We were standing at one of the most beautiful spots in the world yesterday, the grand gate to the Taj Mahal, through which was perfectly framed the gorgeous mausoleum itself. Construction began in 1631 just shortly after the death of empress Mumtaz Mahal, the beloved wife of Mughal emperor Shah Jahan, as she was giving birth to their fourteenth child. Grief-stricken, the emperor was determined to build a fitting memorial to his wife. He somehow managed to build one of the seven wonders of the world.
Our Mercer group was there with about 30 children from the Ahmadi School for the Visually Challenged so that, as Principal Firdaus Rahman put it, they could see the Taj through our eyes.

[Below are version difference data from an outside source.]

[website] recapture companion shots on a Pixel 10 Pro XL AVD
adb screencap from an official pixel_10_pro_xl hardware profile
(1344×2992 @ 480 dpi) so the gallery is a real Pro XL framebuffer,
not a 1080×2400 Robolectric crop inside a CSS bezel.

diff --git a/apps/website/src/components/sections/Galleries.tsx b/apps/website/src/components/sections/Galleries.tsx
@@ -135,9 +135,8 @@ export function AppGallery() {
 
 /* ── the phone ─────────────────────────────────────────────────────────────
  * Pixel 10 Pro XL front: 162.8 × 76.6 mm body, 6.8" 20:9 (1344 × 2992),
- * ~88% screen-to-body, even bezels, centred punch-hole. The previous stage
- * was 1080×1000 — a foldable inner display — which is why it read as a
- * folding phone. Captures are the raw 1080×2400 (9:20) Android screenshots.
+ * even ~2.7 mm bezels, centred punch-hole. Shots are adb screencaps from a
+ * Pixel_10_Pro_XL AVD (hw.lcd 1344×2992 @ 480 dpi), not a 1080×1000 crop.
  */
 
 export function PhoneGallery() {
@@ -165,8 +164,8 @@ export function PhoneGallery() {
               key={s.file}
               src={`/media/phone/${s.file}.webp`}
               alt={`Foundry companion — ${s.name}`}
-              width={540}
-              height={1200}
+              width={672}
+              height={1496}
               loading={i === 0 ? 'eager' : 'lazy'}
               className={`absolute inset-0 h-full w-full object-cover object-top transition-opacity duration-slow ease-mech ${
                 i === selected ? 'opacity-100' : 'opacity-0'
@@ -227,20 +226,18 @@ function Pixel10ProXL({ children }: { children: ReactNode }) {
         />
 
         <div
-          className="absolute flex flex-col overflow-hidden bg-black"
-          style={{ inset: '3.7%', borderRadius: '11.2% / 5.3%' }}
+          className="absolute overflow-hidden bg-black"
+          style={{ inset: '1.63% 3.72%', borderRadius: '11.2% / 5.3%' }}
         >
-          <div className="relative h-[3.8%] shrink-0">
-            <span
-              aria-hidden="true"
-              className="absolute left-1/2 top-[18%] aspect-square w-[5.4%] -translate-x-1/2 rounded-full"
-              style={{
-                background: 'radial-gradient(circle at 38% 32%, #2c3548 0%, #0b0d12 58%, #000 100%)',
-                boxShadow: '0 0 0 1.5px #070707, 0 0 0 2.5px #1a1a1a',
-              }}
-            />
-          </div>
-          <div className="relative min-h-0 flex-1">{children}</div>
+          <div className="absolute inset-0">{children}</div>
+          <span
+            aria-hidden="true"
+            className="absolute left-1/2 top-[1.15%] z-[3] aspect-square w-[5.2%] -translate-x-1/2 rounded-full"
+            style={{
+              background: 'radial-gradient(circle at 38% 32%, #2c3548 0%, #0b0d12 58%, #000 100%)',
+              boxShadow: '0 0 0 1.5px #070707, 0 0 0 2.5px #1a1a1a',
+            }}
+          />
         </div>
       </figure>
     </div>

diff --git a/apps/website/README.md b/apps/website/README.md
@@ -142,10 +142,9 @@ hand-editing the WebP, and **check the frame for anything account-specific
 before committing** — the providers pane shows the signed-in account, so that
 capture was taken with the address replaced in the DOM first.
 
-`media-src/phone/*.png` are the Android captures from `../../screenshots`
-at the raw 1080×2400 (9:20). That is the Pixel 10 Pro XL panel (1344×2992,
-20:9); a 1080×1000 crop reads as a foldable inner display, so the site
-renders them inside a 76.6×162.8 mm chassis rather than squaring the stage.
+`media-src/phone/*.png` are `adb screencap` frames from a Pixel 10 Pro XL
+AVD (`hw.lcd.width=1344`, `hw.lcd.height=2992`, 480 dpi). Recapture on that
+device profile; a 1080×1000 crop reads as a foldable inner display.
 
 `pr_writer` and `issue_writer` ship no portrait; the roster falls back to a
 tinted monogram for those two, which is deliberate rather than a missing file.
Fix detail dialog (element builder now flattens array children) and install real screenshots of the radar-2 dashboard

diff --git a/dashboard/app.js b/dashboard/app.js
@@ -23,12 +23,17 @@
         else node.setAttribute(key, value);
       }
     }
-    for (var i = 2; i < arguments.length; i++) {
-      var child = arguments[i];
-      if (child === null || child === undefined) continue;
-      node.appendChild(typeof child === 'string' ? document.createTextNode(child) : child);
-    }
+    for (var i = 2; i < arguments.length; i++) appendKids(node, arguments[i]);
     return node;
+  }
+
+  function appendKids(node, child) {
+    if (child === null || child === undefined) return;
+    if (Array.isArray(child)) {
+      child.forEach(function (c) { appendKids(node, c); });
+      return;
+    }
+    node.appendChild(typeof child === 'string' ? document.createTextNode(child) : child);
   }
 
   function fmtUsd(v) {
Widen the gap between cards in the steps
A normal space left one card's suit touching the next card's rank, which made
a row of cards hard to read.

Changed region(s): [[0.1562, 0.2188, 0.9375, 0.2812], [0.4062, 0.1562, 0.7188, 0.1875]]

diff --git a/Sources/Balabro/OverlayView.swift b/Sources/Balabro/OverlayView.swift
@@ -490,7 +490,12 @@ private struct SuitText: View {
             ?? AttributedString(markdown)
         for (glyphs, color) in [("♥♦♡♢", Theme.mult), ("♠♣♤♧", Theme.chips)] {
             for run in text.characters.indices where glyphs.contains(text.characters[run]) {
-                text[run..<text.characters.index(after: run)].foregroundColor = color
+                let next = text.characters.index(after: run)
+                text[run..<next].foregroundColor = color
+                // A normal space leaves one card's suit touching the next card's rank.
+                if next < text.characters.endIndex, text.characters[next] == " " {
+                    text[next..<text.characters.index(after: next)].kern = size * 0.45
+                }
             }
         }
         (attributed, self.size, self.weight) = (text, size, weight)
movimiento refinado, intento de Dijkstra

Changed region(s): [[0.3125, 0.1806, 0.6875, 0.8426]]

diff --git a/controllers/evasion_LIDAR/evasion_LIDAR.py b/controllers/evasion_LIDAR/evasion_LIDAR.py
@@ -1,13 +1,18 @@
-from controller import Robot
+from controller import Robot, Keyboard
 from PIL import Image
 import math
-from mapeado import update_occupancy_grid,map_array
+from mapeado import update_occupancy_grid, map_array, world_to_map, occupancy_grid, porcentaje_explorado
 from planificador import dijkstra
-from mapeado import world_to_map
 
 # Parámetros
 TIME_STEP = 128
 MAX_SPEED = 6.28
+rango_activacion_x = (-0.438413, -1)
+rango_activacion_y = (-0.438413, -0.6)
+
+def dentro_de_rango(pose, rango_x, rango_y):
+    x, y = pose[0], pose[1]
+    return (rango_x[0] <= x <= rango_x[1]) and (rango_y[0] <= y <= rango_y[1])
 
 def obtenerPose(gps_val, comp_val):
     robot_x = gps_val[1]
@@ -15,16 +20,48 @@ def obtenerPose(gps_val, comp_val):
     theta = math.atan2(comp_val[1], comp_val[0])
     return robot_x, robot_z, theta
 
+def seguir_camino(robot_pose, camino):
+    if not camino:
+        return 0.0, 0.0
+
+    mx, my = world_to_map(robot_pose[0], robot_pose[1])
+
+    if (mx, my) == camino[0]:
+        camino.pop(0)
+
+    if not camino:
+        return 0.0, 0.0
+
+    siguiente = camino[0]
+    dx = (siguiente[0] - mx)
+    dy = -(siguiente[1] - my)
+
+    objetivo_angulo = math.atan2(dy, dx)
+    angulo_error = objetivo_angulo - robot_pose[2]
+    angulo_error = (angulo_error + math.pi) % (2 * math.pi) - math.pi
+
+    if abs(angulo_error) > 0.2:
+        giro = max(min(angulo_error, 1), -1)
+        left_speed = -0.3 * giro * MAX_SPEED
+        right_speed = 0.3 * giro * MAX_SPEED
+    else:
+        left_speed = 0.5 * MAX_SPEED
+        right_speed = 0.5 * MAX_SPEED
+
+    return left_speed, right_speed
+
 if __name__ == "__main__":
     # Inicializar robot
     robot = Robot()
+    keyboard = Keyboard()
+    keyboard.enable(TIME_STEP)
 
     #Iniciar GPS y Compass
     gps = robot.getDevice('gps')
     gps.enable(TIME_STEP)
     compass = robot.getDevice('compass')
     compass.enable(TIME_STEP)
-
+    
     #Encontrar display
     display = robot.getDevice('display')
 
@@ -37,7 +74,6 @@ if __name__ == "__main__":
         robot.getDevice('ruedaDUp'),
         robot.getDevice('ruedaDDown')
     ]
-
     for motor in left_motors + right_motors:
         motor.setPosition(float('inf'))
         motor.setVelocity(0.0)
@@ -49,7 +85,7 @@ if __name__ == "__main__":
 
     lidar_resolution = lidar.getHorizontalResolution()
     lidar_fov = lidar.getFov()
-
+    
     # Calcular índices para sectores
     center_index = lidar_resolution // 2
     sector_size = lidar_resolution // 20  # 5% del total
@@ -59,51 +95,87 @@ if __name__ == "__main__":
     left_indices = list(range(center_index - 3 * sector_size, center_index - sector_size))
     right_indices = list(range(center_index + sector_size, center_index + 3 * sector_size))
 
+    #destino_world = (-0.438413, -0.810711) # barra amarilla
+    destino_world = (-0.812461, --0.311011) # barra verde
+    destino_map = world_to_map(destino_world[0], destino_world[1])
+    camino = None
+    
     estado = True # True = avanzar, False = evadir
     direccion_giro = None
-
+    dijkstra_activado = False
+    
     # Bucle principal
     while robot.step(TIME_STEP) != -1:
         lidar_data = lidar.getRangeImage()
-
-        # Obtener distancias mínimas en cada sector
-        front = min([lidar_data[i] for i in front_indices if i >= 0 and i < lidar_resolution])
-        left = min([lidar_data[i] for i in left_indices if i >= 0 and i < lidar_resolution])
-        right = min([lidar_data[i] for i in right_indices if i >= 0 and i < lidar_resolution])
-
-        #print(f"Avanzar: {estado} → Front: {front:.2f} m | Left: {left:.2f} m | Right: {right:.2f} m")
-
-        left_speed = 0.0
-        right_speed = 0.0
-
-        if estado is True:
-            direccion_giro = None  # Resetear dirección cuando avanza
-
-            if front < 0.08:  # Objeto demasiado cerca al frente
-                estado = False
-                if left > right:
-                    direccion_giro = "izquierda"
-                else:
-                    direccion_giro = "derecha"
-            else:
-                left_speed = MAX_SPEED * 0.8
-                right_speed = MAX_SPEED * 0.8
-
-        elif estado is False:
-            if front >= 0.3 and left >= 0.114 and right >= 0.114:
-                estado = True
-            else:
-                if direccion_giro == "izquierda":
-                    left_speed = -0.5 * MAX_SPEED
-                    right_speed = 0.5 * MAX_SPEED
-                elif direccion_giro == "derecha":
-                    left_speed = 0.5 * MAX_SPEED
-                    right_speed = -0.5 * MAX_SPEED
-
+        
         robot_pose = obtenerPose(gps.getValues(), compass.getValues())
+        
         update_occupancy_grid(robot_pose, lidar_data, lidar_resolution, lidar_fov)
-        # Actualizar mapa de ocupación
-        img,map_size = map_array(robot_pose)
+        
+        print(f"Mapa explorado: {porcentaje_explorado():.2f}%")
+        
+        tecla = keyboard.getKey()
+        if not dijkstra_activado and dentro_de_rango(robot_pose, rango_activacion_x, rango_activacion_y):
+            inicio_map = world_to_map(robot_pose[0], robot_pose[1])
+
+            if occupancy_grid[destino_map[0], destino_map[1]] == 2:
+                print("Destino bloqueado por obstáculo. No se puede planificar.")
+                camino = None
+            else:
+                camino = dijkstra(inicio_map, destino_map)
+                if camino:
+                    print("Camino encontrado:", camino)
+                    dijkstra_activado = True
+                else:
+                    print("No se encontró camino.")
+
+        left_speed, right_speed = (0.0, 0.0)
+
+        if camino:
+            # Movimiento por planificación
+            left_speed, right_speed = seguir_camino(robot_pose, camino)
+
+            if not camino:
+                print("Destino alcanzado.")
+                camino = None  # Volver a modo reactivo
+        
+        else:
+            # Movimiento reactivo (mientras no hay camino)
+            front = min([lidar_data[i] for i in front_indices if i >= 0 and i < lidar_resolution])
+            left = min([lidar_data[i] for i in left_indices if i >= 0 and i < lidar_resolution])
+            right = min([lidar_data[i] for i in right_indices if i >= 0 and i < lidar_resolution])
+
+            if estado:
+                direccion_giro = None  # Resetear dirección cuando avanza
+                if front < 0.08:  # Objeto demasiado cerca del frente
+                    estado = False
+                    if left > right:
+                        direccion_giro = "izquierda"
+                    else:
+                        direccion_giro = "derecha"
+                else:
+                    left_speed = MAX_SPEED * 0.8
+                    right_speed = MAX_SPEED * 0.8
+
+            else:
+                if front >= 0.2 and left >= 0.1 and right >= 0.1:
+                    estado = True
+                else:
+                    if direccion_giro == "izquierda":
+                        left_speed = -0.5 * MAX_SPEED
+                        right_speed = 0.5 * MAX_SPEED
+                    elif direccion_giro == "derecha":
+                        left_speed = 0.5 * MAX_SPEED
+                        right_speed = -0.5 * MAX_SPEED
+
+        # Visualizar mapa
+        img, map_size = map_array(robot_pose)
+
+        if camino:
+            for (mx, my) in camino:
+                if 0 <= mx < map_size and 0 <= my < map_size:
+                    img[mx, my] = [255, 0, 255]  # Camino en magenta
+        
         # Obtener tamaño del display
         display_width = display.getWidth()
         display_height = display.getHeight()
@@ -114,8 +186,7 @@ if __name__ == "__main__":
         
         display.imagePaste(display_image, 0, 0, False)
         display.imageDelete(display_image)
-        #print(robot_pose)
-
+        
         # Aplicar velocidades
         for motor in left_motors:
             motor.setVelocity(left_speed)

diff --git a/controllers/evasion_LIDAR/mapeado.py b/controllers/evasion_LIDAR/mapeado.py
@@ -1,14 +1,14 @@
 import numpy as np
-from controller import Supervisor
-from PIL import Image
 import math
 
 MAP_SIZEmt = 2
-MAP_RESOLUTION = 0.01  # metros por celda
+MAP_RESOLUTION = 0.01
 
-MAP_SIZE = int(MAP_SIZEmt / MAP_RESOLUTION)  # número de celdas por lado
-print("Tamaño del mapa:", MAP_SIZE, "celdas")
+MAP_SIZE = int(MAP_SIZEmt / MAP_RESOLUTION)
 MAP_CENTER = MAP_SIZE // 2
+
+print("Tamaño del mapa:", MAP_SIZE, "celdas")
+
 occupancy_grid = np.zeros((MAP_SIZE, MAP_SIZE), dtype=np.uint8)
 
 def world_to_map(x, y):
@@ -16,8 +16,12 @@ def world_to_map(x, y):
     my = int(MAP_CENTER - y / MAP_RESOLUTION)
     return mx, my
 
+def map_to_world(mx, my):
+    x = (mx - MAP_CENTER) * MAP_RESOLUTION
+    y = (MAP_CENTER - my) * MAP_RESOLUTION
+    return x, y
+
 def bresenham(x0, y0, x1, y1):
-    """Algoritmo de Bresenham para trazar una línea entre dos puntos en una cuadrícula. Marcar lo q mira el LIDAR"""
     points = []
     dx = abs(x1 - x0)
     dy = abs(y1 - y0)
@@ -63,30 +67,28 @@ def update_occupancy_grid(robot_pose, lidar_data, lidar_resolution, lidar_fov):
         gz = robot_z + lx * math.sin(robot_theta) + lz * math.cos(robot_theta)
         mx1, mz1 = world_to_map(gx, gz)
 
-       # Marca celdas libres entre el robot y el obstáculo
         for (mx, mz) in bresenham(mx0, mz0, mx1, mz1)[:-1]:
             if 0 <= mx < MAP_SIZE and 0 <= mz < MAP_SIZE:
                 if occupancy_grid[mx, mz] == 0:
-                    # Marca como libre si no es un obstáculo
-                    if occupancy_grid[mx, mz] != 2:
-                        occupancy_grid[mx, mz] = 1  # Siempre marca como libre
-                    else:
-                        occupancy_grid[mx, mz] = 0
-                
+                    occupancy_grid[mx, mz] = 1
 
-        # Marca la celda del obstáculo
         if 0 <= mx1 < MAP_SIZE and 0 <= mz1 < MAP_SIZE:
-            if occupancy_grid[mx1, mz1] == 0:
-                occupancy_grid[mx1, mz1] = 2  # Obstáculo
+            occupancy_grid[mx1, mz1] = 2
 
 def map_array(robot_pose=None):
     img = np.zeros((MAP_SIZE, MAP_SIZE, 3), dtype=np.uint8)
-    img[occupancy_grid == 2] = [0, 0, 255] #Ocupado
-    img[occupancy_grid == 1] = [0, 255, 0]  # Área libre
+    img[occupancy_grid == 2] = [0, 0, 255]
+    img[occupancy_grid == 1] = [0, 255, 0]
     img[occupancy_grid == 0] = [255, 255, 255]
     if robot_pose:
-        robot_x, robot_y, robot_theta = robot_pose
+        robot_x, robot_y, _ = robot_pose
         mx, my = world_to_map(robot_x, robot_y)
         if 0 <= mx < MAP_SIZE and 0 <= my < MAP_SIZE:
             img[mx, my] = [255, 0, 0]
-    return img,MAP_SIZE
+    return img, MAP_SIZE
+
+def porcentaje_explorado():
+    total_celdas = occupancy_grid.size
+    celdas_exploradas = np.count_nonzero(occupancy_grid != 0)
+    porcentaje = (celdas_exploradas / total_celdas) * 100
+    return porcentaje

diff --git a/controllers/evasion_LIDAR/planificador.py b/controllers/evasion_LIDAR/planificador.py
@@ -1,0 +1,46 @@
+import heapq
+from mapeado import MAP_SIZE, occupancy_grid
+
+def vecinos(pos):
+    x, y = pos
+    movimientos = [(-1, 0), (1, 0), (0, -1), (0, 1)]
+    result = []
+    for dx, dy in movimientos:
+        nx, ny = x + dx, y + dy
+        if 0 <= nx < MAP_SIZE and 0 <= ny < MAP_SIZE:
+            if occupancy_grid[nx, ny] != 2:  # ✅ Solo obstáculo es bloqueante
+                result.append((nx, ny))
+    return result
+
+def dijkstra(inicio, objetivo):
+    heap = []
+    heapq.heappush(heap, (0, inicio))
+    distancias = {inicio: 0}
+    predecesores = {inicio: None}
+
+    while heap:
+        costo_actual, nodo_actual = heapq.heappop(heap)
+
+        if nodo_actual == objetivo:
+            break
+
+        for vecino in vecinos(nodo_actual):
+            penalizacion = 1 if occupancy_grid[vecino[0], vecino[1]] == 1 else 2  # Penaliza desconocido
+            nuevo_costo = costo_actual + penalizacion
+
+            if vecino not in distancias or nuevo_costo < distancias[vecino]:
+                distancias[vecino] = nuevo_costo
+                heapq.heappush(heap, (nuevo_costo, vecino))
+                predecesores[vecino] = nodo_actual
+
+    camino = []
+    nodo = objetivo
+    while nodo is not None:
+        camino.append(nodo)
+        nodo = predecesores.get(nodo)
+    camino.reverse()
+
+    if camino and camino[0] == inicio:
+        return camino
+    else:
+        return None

Kaif was standing beside me. He is a big strapping and handsome young man who recently had surgery to partially repair one eye. Earlier, on our walk from the parking lot, I had asked him if he could see well out of that one eye. "Sir, I see better than before," he said optimistically and he went on to speak of his hope that one day he would be able to see out of both eyes.
I turned my gaze again toward the Taj but I noticed that Kaif kept his eyes fixed on me. Without ever looking at the mausoleum at all, he said with excitement and joy, "Isn't the Taj beautiful, sir?"
"Oh, yes, it is beautiful, Kaif!" I responded.
And then I remembered that he was supposed to be seeing it through my eyes and not me through his . . . .